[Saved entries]
☆ ☆ ☆ ☆ ☆
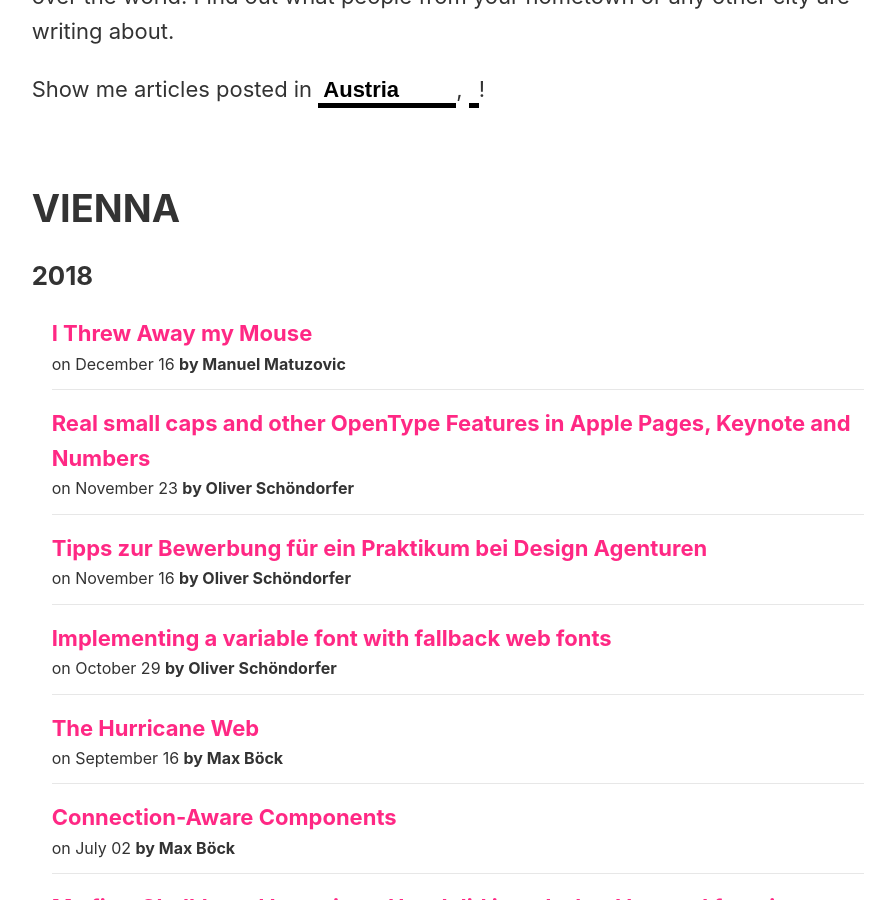
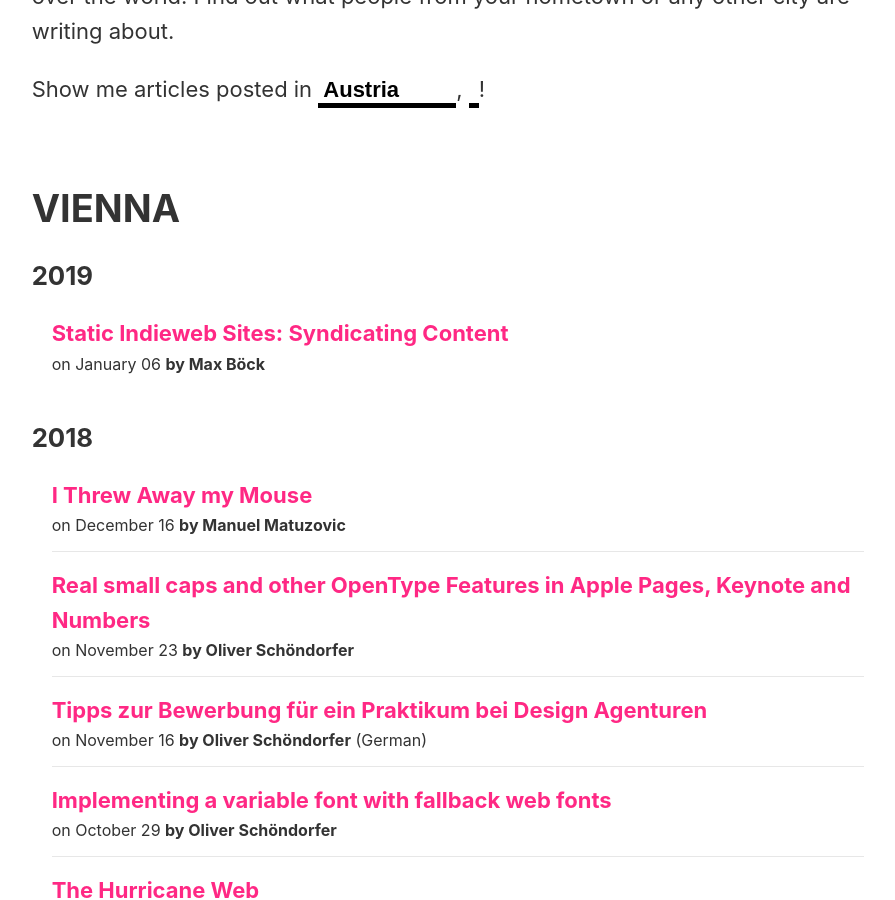
Before and after one commit to matuzo/postedin, a Jekyll site: the page built from _places/austria/vienna.markdown, in a window 1280 px wide and 900 px high, scrolled down 205 px. Shown: the whole window, without its empty margins (192-1087 px from the left). Built offline with Jekyll 4.4.1, drawn with Linux system fonts in a browser that asks for light colours.

Commit message:
Add posts for Linz and Vienna

```diff
--- a/_places/austria/linz.markdown
+++ b/_places/austria/linz.markdown
@@ -3,6 +3,12 @@ title: "Linz"
 country: "Austria"
 layout: home
 collections:
+  - year: "2019"
+    posts:
+      - title: "Building a Renderless reCAPTCHA v3 Form Component with Vue.js"
+        link: https://markus.oberlehner.net/blog/building-a-renderless-recaptcha-v3-form-component-with-vue/
+        date: 2019-01-06
+        author: markusoberlehner
   - year: "2018"
     posts:
       - title: "5 Chrome Developer Tools Features You Should Start Using Today"
--- a/_places/austria/vienna.markdown
+++ b/_places/austria/vienna.markdown
@@ -3,6 +3,12 @@ title: "Vienna"
 country: "Austria"
 layout: default
 collections:
+  - year: "2019"
+    posts:
+      - title: "Static Indieweb Sites: Syndicating Content"
+        link: https://mxb.at/blog/syndicating-content-to-twitter-with-netlify-functions/
+        date: 2019-01-06
+        author: maxboeck
   - year: "2018"
     posts:
       - title: "The Hurricane Web"
@@ -72,6 +78,7 @@ collections:
         author: oliverschoendorfer
 
       - title: "Tipps zur Bewerbung für ein Praktikum bei Design Agenturen"
+        language: "German"
         link: https://www.zeichenschatz.net/design/tipps-zur-bewerbung-fuer-ein-praktikum-bei-design-agenturen.html
         date: 2018-11-16
         author: oliverschoendorfer
```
☆ ☆ ☆ ☆ ☆
# Required work
Return the preceding entries verbatim, with the pictures excluded.

# Output of the task
Before and after one commit to matuzo/postedin, a Jekyll site: the page built from _places/austria/vienna.markdown, in a window 1280 px wide and 900 px high, scrolled down 205 px. Shown: the whole window, without its empty margins (192-1087 px from the left). Built offline with Jekyll 4.4.1, drawn with Linux system fonts in a browser that asks for light colours.

Commit message:
Add posts for Linz and Vienna

```diff
--- a/_places/austria/linz.markdown
+++ b/_places/austria/linz.markdown
@@ -3,6 +3,12 @@ title: "Linz"
 country: "Austria"
 layout: home
 collections:
+  - year: "2019"
+    posts:
+      - title: "Building a Renderless reCAPTCHA v3 Form Component with Vue.js"
+        link: https://markus.oberlehner.net/blog/building-a-renderless-recaptcha-v3-form-component-with-vue/
+        date: 2019-01-06
+        author: markusoberlehner
   - year: "2018"
     posts:
       - title: "5 Chrome Developer Tools Features You Should Start Using Today"
--- a/_places/austria/vienna.markdown
+++ b/_places/austria/vienna.markdown
@@ -3,6 +3,12 @@ title: "Vienna"
 country: "Austria"
 layout: default
 collections:
+  - year: "2019"
+    posts:
+      - title: "Static Indieweb Sites: Syndicating Content"
+        link: https://mxb.at/blog/syndicating-content-to-twitter-with-netlify-functions/
+        date: 2019-01-06
+        author: maxboeck
   - year: "2018"
     posts:
       - title: "The Hurricane Web"
@@ -72,6 +78,7 @@ collections:
         author: oliverschoendorfer
 
       - title: "Tipps zur Bewerbung für ein Praktikum bei Design Agenturen"
+        language: "German"
         link: https://www.zeichenschatz.net/design/tipps-zur-bewerbung-fuer-ein-praktikum-bei-design-agenturen.html
         date: 2018-11-16
         author: oliverschoendorfer
```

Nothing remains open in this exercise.